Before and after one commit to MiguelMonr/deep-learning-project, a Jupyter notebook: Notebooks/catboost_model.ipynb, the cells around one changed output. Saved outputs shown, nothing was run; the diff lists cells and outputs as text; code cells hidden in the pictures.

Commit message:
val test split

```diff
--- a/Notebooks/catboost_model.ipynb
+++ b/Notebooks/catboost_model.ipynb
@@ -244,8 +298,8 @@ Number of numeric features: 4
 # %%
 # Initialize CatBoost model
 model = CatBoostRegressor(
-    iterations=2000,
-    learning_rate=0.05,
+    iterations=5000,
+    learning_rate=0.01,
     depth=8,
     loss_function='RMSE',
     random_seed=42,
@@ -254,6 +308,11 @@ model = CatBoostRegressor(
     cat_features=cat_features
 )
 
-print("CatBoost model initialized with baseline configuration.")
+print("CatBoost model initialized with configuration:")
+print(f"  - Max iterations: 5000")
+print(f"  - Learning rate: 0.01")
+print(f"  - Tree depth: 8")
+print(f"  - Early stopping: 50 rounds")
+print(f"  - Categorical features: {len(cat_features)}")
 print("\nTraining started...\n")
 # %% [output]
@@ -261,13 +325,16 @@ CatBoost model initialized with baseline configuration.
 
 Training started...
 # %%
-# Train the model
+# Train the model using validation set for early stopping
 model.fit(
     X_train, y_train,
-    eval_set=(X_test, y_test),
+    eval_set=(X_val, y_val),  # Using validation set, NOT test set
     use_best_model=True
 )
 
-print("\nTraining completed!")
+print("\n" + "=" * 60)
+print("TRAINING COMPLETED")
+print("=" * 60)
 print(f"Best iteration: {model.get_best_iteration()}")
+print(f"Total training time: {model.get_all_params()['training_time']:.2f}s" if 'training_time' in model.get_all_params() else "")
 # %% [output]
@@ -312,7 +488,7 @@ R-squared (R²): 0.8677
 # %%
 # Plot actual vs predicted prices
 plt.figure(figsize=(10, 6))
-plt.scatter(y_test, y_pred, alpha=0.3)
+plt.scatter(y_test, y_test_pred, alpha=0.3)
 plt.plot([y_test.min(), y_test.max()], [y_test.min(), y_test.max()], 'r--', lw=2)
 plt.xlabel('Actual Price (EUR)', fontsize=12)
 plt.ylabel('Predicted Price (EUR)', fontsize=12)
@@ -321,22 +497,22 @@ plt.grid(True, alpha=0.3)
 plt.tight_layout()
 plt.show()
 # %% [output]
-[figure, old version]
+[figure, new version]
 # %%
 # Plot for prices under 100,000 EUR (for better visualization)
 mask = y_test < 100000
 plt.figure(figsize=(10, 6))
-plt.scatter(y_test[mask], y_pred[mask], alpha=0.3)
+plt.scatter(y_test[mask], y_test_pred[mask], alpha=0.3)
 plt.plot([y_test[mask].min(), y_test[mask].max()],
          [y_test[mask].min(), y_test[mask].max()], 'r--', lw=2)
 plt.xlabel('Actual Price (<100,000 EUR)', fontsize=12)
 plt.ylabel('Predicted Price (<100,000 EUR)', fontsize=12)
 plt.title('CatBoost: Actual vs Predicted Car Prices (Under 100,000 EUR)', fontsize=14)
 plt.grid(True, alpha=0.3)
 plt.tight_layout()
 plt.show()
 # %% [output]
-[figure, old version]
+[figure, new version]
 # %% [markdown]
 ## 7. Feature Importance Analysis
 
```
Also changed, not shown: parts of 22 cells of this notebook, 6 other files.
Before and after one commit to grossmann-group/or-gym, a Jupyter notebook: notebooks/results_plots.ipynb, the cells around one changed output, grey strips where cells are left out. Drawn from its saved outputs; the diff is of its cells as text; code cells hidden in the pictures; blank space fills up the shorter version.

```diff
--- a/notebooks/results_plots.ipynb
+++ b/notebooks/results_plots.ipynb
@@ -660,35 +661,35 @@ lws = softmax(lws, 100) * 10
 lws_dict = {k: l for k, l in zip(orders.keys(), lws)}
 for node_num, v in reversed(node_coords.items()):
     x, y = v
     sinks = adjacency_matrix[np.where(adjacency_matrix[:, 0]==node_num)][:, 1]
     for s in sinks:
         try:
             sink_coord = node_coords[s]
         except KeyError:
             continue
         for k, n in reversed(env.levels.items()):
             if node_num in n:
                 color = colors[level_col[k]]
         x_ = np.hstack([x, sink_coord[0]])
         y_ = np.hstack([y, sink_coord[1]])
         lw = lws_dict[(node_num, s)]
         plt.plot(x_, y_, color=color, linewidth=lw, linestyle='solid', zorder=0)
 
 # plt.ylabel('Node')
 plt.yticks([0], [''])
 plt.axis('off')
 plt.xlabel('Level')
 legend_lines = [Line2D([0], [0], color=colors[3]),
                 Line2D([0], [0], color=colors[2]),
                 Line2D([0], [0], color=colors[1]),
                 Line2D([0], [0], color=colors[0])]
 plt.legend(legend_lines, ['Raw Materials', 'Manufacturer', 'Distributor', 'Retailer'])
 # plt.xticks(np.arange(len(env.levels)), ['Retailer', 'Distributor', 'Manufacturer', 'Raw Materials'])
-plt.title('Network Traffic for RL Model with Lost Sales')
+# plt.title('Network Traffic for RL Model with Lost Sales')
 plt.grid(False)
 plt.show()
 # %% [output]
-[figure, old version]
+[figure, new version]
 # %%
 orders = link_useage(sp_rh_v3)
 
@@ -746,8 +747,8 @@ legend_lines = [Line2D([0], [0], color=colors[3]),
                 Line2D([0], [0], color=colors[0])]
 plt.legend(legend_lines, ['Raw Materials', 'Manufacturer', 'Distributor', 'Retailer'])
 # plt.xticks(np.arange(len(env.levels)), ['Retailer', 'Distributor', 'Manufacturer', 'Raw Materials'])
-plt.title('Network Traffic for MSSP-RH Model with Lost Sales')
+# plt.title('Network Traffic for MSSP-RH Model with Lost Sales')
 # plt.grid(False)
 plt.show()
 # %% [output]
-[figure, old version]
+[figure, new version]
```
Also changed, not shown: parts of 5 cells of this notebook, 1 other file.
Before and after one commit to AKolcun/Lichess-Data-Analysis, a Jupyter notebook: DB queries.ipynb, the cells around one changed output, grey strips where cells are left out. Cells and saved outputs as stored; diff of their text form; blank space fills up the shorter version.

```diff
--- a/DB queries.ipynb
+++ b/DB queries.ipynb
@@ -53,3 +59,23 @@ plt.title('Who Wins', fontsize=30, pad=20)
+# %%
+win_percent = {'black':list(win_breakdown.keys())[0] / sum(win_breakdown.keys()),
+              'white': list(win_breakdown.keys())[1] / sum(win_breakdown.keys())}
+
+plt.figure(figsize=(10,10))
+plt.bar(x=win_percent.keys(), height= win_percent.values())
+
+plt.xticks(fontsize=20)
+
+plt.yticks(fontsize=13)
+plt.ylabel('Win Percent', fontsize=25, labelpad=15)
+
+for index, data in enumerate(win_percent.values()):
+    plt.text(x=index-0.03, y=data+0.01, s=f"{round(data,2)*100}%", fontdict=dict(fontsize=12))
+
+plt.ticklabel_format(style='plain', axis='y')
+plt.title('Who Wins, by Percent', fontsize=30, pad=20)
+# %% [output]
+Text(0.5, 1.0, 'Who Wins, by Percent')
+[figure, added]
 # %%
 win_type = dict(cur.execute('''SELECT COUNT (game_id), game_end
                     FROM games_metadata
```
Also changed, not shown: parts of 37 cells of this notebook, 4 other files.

+++++

Please go through the data and copy each line containing the word "fontsize".

== SOLUTION FOR THIS EXERCISE ==
 plt.xlabel('Actual Price (EUR)', fontsize=12)
 plt.ylabel('Predicted Price (EUR)', fontsize=12)
 plt.xlabel('Actual Price (<100,000 EUR)', fontsize=12)
 plt.ylabel('Predicted Price (<100,000 EUR)', fontsize=12)
 plt.title('CatBoost: Actual vs Predicted Car Prices (Under 100,000 EUR)', fontsize=14)
@@ -53,3 +59,23 @@ plt.title('Who Wins', fontsize=30, pad=20)
+plt.xticks(fontsize=20)
+plt.yticks(fontsize=13)
+plt.ylabel('Win Percent', fontsize=25, labelpad=15)
+    plt.text(x=index-0.03, y=data+0.01, s=f"{round(data,2)*100}%", fontdict=dict(fontsize=12))
+plt.title('Who Wins, by Percent', fontsize=30, pad=20)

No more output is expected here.